A few months ago, a friend of mine had the misfortune of having her luggage delayed on a connecting flight.
The issue: the airline to which she was connecting thought the airline from which she was connecting would have been too late for her to make the connection. It’s as confusing as it sounds.
This image from Flickr.com
What actually happened: her first flight did get in late but her second flight was also delayed, for over 2 hours. Her dilemma didn’t end there. She got to New York’s JFK two hours later than expected (and I had to wait there for her) and when she got here the airline had no idea where her luggage was located.
First we got directed to an airline representative, then we got directed to a customer representative. That customer service representative then gave us forms to fill out now and forms to fill out later. Something about that just felt very medical to me for some reason, I’m not sure why. Then she explained what we had to do. This particular representative was very good at the verbal fine print. What that means is she was very good at making the less important things stick and the more important things she said had a way of getting to just slide into the conversation ever so casually. I had a lot of follow-up questions. That was how I found out that I had to provide the exact boarding pass, all our receipts and that there was no way else to get our money back other than physically mailing all these documents to the airline’s office in some mystical location. I was not looking forward to this.
But at least we were promised we’d receive the luggage within the next few days….
As you may have already guessed. This did not happen. We got the luggage 5 days and about 8 calls to the airline later. After she left I was tasked with trying to get our money back. I’ll let you imagine how that went.
This was my first experience trying to navigate airline “bureaucracy” as I like to call it. This is the process by which an organization makes it incredibly difficult to obtain what you deserve by forcing you to jump through as many hoops as possible. This includes loads of paperwork, several customer service agents, and website forms hidden in the most weird places as to get us to just throw our hands up and say, well…screw it! There is even a name for it, Breakage. This is money that the airlines pocket simply because they know it’s too much work for the consumer to fight for!

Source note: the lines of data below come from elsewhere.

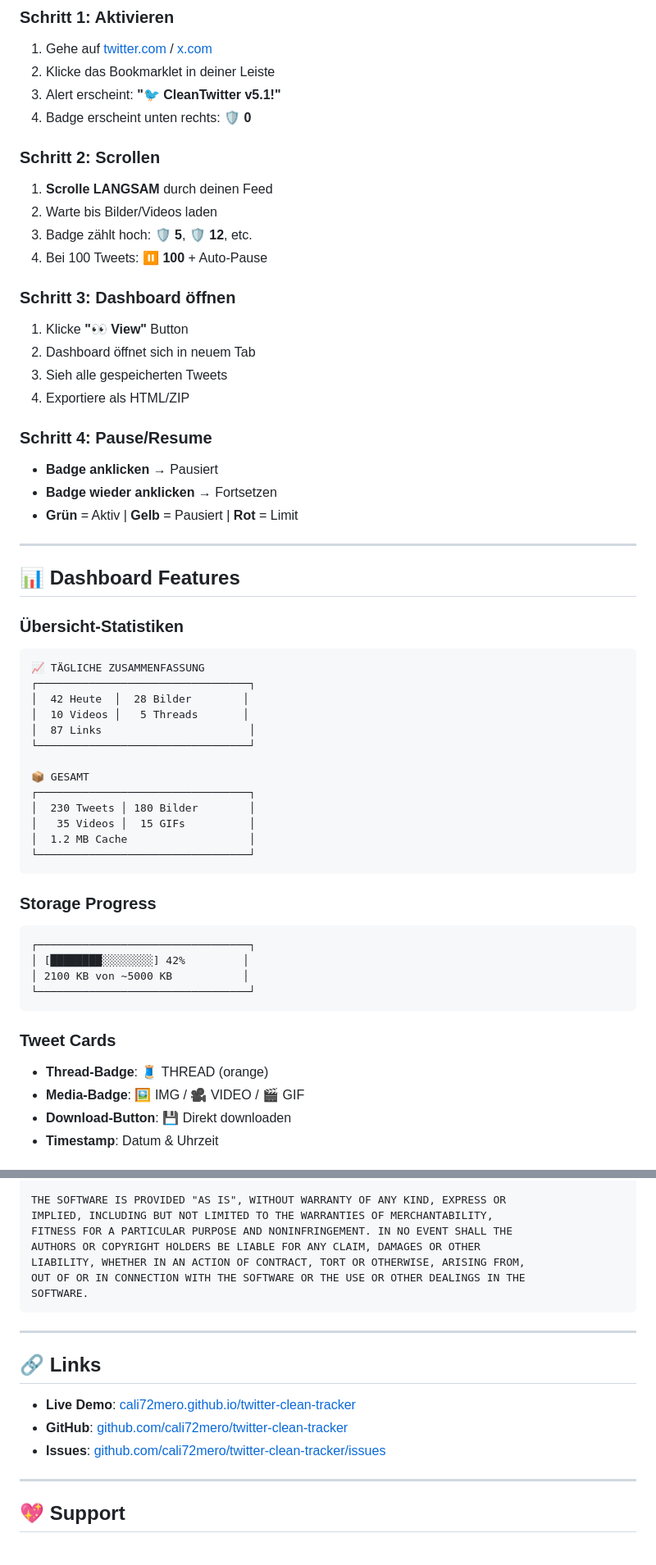
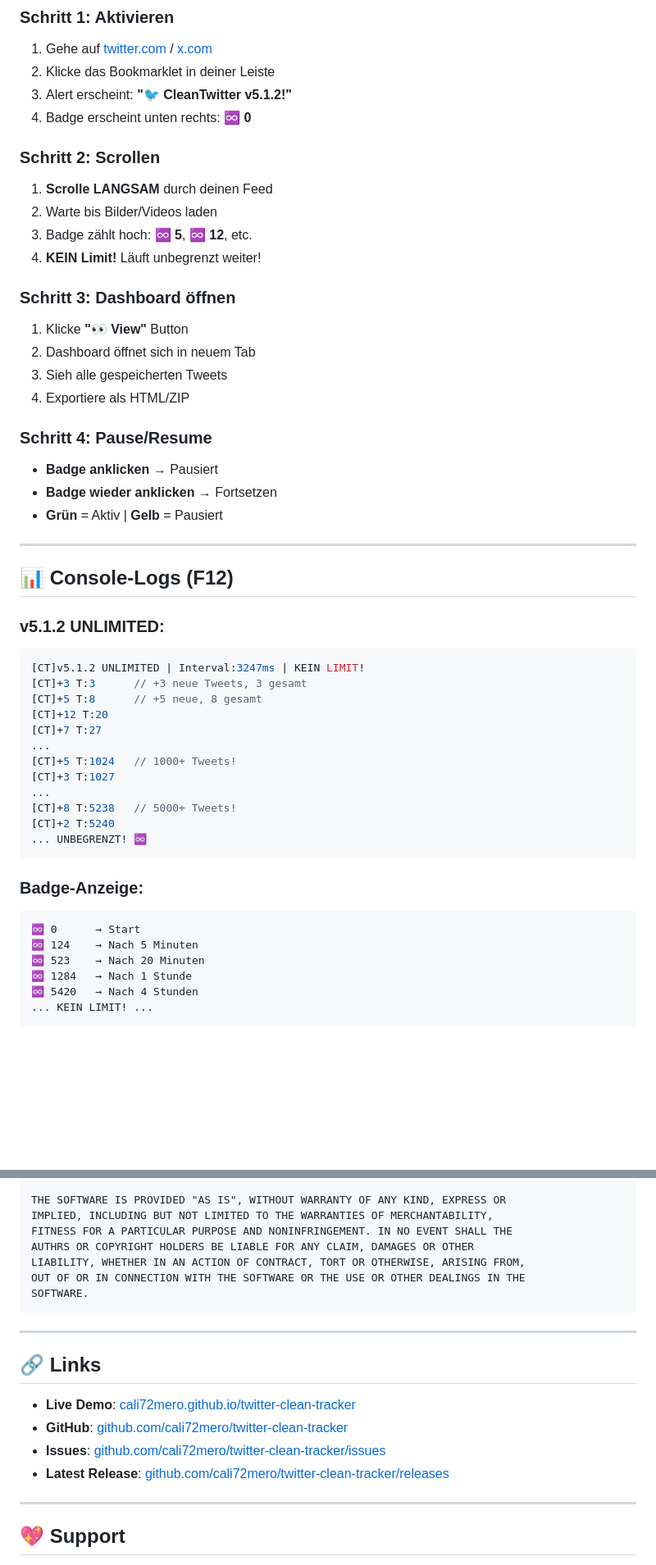
Before and after one commit to cali72mero/twitter-clean-tracker, a Markdown page: README.md, 2 parts joined by grey strips. Shown at 82% size. GitHub-like rendering; blank space fills up the shorter version.

````diff
--- a/README.md
+++ b/README.md
@@ -139,15 +198,15 @@ CleanTwitter ist ein **Browser-Bookmarklet**, das deinen Twitter/X Feed analysie
 
 1. Gehe auf [twitter.com](https://twitter.com) / [x.com](https://x.com)
 2. Klicke das Bookmarklet in deiner Leiste
-3. Alert erscheint: **"🐦 CleanTwitter v5.1!"**
-4. Badge erscheint unten rechts: **🛡️ 0**
+3. Alert erscheint: **"🐦 CleanTwitter v5.1.2!"**
+4. Badge erscheint unten rechts: **♾️ 0**
 
 ### Schritt 2: Scrollen
 
 1. **Scrolle LANGSAM** durch deinen Feed
 2. Warte bis Bilder/Videos laden
-3. Badge zählt hoch: **🛡️ 5**, **🛡️ 12**, etc.
-4. Bei 100 Tweets: **⏸️ 100** + Auto-Pause
+3. Badge zählt hoch: **♾️ 5**, **♾️ 12**, etc.
+4. **KEIN Limit!** Läuft unbegrenzt weiter!
 
 ### Schritt 3: Dashboard öffnen
 
@@ -160,43 +219,36 @@ CleanTwitter ist ein **Browser-Bookmarklet**, das deinen Twitter/X Feed analysie
 
 - **Badge anklicken** → Pausiert
 - **Badge wieder anklicken** → Fortsetzen
-- **Grün** = Aktiv | **Gelb** = Pausiert | **Rot** = Limit
+- **Grün** = Aktiv | **Gelb** = Pausiert
 
 ---
 
-## 📊 Dashboard Features
+## 📊 Console-Logs (F12)
 
-### Übersicht-Statistiken
+### v5.1.2 UNLIMITED:
+
+```javascript
+[CT]v5.1.2 UNLIMITED | Interval:3247ms | KEIN LIMIT!
+[CT]+3 T:3      // +3 neue Tweets, 3 gesamt
+[CT]+5 T:8      // +5 neue, 8 gesamt
+[CT]+12 T:20
+[CT]+7 T:27
+...
+[CT]+5 T:1024   // 1000+ Tweets!
+[CT]+3 T:1027
+...
+[CT]+8 T:5238   // 5000+ Tweets!
+[CT]+2 T:5240
+... UNBEGRENZT! ♾️
+```
+
+### Badge-Anzeige:
 
 ```
-📈 TÄGLICHE ZUSAMMENFASSUNG
-┌─────────────────────────────────┐
-│  42 Heute  │  28 Bilder        │
-│  10 Videos │   5 Threads       │
-│  87 Links                       │
-└─────────────────────────────────┘
-
-📦 GESAMT
-┌─────────────────────────────────┐
-│  230 Tweets │ 180 Bilder        │
-│   35 Videos │  15 GIFs          │
-│  1.2 MB Cache                   │
-└─────────────────────────────────┘
+♾️ 0      → Start
+♾️ 124    → Nach 5 Minuten
+♾️ 523    → Nach 20 Minuten
+♾️ 1284   → Nach 1 Stunde
+♾️ 5420   → Nach 4 Stunden
+... KEIN LIMIT! ...
 ```
-
-### Storage Progress
-
-```
-┌─────────────────────────────────┐
-│ [████████░░░░░░░░] 42%         │
-│ 2100 KB von ~5000 KB           │
-└─────────────────────────────────┘
-```
-
-### Tweet Cards
-
-- **Thread-Badge**: 🧵 THREAD (orange)
-- **Media-Badge**: 🖼️ IMG / 🎥 VIDEO / 🎬 GIF
-- **Download-Button**: 💾 Direkt downloaden
-- **Timestamp**: Datum & Uhrzeit
-
@@ -369,7 +430,7 @@ copies or substantial portions of the Software.
 THE SOFTWARE IS PROVIDED "AS IS", WITHOUT WARRANTY OF ANY KIND, EXPRESS OR
 IMPLIED, INCLUDING BUT NOT LIMITED TO THE WARRANTIES OF MERCHANTABILITY,
 FITNESS FOR A PARTICULAR PURPOSE AND NONINFRINGEMENT. IN NO EVENT SHALL THE
-AUTHORS OR COPYRIGHT HOLDERS BE LIABLE FOR ANY CLAIM, DAMAGES OR OTHER
+AUTHRS OR COPYRIGHT HOLDERS BE LIABLE FOR ANY CLAIM, DAMAGES OR OTHER
 LIABILITY, WHETHER IN AN ACTION OF CONTRACT, TORT OR OTHERWISE, ARISING FROM,
 OUT OF OR IN CONNECTION WITH THE SOFTWARE OR THE USE OR OTHER DEALINGS IN THE
 SOFTWARE.
@@ -382,6 +443,7 @@ SOFTWARE.
 - **Live Demo**: [cali72mero.github.io/twitter-clean-tracker](https://cali72mero.github.io/twitter-clean-tracker/)
 - **GitHub**: [github.com/cali72mero/twitter-clean-tracker](https://github.com/cali72mero/twitter-clean-tracker)
 - **Issues**: [github.com/cali72mero/twitter-clean-tracker/issues](https://github.com/cali72mero/twitter-clean-tracker/issues)
+- **Latest Release**: [github.com/cali72mero/twitter-clean-tracker/releases](https://github.com/cali72mero/twitter-clean-tracker/releases)
 
 ---
 
````
Also changed, not shown: other parts of README.md (+246 -120 lines).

If you’ve ever had to endure this you know that you may end up actually crying real tears or using words you are not so proud of. At the end of the experience you may find that you’ve worked up a sweat after punching the refresh key too many times or you might have even thrown your phone at the wall after losing the customer service agent you waited for almost an hour to connect with.
When it comes to flight delays, the reality is no different. As I saw with my experience with lost luggage the hoops are many. I, for example, had to mail the letter for my friend, along with all the original receipts for her replacement purchases. She lives in Europe so mailing important documents would have been pricey, tedious and annoying for her. This was bothersome and I was only able to figure out what exactly I needed to send the airline after several calls to the airline and too many minutes of holding.
If you’re looking for some extra assistance or you’ve been in a similar situation learning about your rights as a passenger can go a long way to making the process just a bit more bearable.